No one can deny there has been a notable increase in cryptocurrency-related malware over the past few years. Nipping these threats in the bud has been a major challenge, although researchers have launched an intriguing tool. Known as Fbot, this botnet uses blockchain-based DNS discovery to shut down malicious crypto mining botnets.
The Fbot Botnet Explained
One often has to fight fire with fire, in the world of nefarious computer threats. Botnets have always been a very troublesome trend in this regard. These collections of enslaved and infected computers and other devices can wreak havoc on a global scale with little effort. Especially in the world of cryptocurrency mining, botnets are a very big problem to date.
Monero, one of the more popular alternative cryptocurrencies, has seen its fair share of issues with botnets over the years. Although botnets can help decentralize the mining aspect as well, they also create a revenue stream for criminals. Combined with the recent threat of malicious cryptocurrency mining malware distribution, it is evident something needs to be done to ensure these threats do not get out of hand too much.
Fbot may prove to be a valuable ally, even in the world of crypto mining malware. It is a venture which was set up over a month ago, and primarily tries to put an end to existing the ADB.Miner malware. Because of this botnet, all of those threats can be put to an end fairly quickly, because its core payload will overwrite existing mining malware and self-destruct later on.
There are two other interesting concepts to Fbot which make it very unique. Rather than relying on traditional DNS to communicate with a command-and-control server, it utilizes a blockchain-based DNS system instead. This allows it to resolve the non-standard designation of these C&C servers, making it a lot more versatile in this particular regard.
Last but not least, the Fbot botnet is linked closely to the Satori botnet. That latter name might ring a bell for some, although that does not have to be a bad thing by any means. Some parts of Fbot are also based on Mirai, one of the more destructive malware-spreading botnets which have come to the surface over the past few years.
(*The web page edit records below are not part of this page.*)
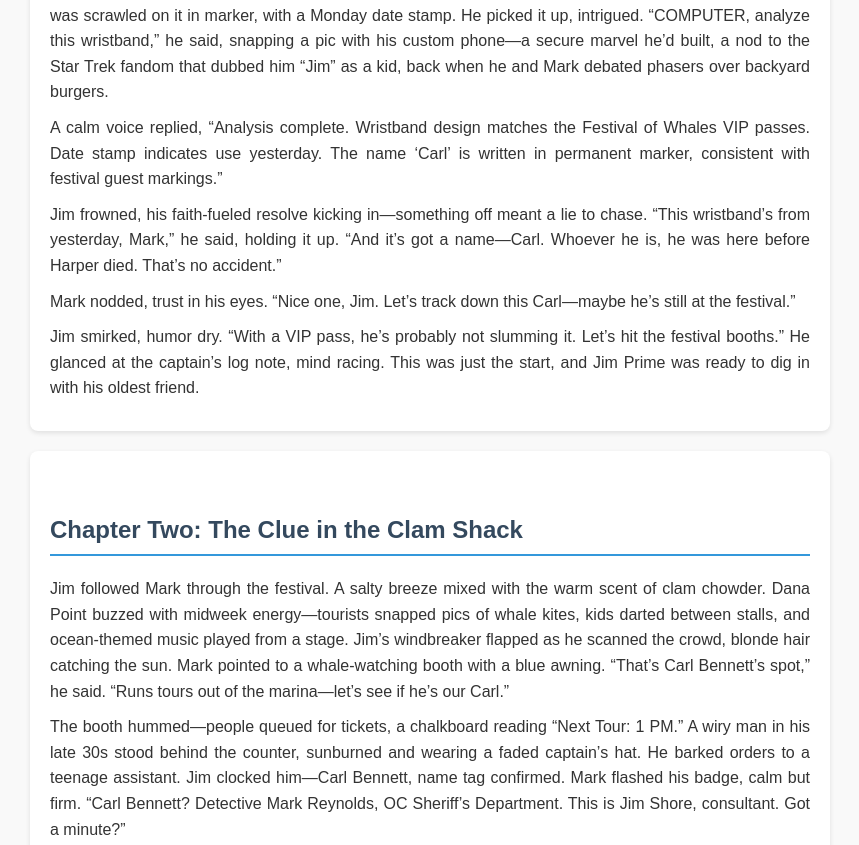
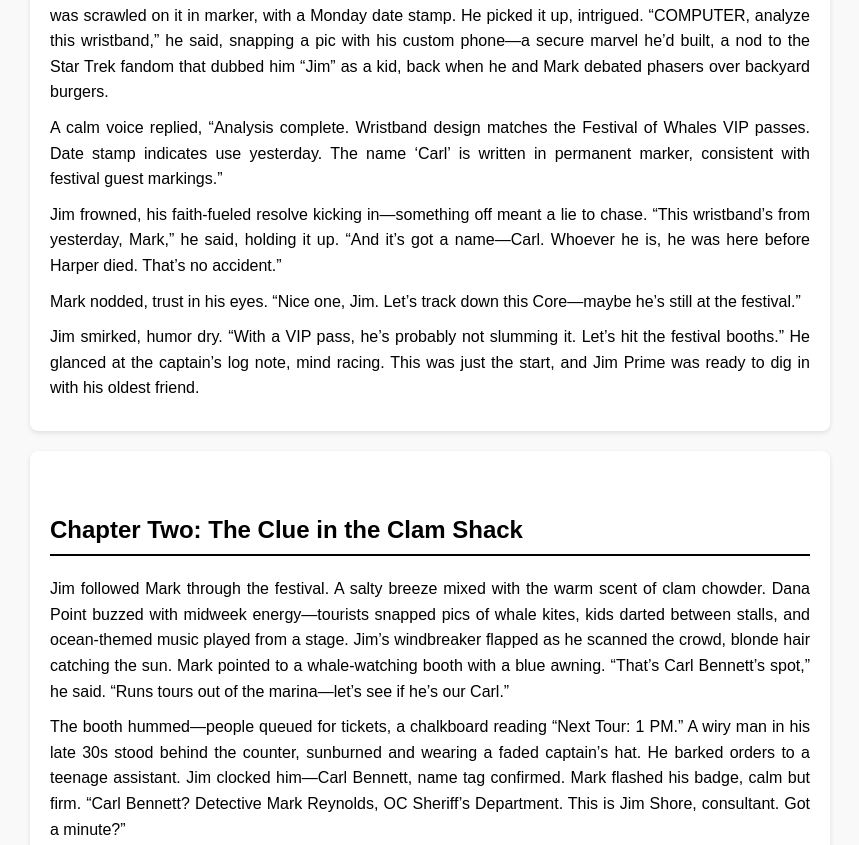
Before and after one commit to aishore/aishore, a plain HTML site: page chapters1_2.html in a window 1280 px wide. Shown: the part 2619-3464 px from the top of the page, without its empty margins (210-1069 px from the left). Drawn offline with Linux system fonts and the light colour scheme.

Commit message:
Update chapters1_2.html

```diff
--- a/chapters1_2.html
+++ b/chapters1_2.html
@@ -1,5 +1,3 @@
-
-
 <!DOCTYPE html>
 <html lang="en">
 <head>
@@ -14,32 +12,33 @@
             margin: 0 auto;
             padding: 20px;
             background-color: #f9f9f9;
-            color: #333;
+            color: #000; /* Default text black for high contrast */
         }
         h1 {
             font-size: 2em;
-            color: #2c3e50;
+            color: #000; /* Black for main title */
             text-align: center;
             margin-bottom: 20px;
         }
         h2 {
             font-size: 1.5em;
-            color: #34495e;
+            color: #000; /* Black for chapter titles */
             margin-top: 40px;
-            border-bottom: 2px solid #3498db;
+            border-bottom: 2px solid #000; /* Black border for clarity */
             padding-bottom: 5px;
         }
         h3 {
             font-size: 1.2em;
-            color: #2980b9;
+            color: #000; /* Black for section headings */
             margin-top: 20px;
         }
         p {
             margin: 10px 0;
             text-align: justify;
+            color: #000; /* Ensure all paragraph text is black */
         }
         .section {
-            background: #fff;
+            background: #fff; /* White background for sections */
             padding: 20px;
             border-radius: 8px;
             box-shadow: 0 2px 5px rgba(0,0,0,0.1);
@@ -101,7 +100,7 @@
         <p>Jim scanned the deck. His blue eyes snagged on a blue festival wristband half-tucked under a rope. “Carl” was scrawled on it in marker, with a Monday date stamp. He picked it up, intrigued. “COMPUTER, analyze this wristband,” he said, snapping a pic with his custom phone—a secure marvel he’d built, a nod to the Star Trek fandom that dubbed him “Jim” as a kid, back when he and Mark debated phasers over backyard burgers.</p>
         <p>A calm voice replied, “Analysis complete. Wristband design matches the Festival of Whales VIP passes. Date stamp indicates use yesterday. The name ‘Carl’ is written in permanent marker, consistent with festival guest markings.”</p>
         <p>Jim frowned, his faith-fueled resolve kicking in—something off meant a lie to chase. “This wristband’s from yesterday, Mark,” he said, holding it up. “And it’s got a name—Carl. Whoever he is, he was here before Harper died. That’s no accident.”</p>
-        <p>Mark nodded, trust in his eyes. “Nice one, Jim. Let’s track down this Carl—maybe he’s still at the festival.”</p>
+        <p>Mark nodded, trust in his eyes. “Nice one, Jim. Let’s track down this Core—maybe he’s still at the festival.”</p>
         <p>Jim smirked, humor dry. “With a VIP pass, he’s probably not slumming it. Let’s hit the festival booths.” He glanced at the captain’s log note, mind racing. This was just the start, and Jim Prime was ready to dig in with his oldest friend.</p>
     </div>
 
@@ -129,3 +128,20 @@
     </div>
 </body>
 </html>
+
+Changes Made:
+Black and White Type:
+All text (headings h1, h2, h3, and paragraphs p) is now black (#000) for a stark, high-contrast look.
+
+The .section background remains white (#fff), ensuring a clean "black and white" aesthetic.
+
+The body’s default text color is set to black (#000), overriding any inherited shades.
+
+Neutral Headings: Removed the blue tones entirely—headings are now black to match the content.
+
+Border Adjustment: The h2 border is now black (#000) instead of blue, keeping it simple and cohesive.
+
+Preserved Breakouts: Kept the .section divs for the breakout structure you liked, with white backgrounds and subtle shadows for separation.
+
+Result:
+This gives you a classic "black and white type" look—black text on white sections, with no color distractions, while maintaining the clear, organized layout. Open this in a browser to check it out. If you meant something else by "black and white type" (like a specific font or stricter monochrome vibe), just let me know, and I’ll refine it further! How’s this working for you?
```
That can make Fbot also very powerful in terms of overwriting existing mining malware moving forward.
Because of this particular botnet, the world of malicious cryptocurrency mining may look very different in a few months today. Even though cryptojacking is still a growing industry, it might just take efforts like these to effectively counter those problems. For now, it remains to be seen how successful Fbot can be, albeit it is a very interesting approach to eliminating existing malicious botnets.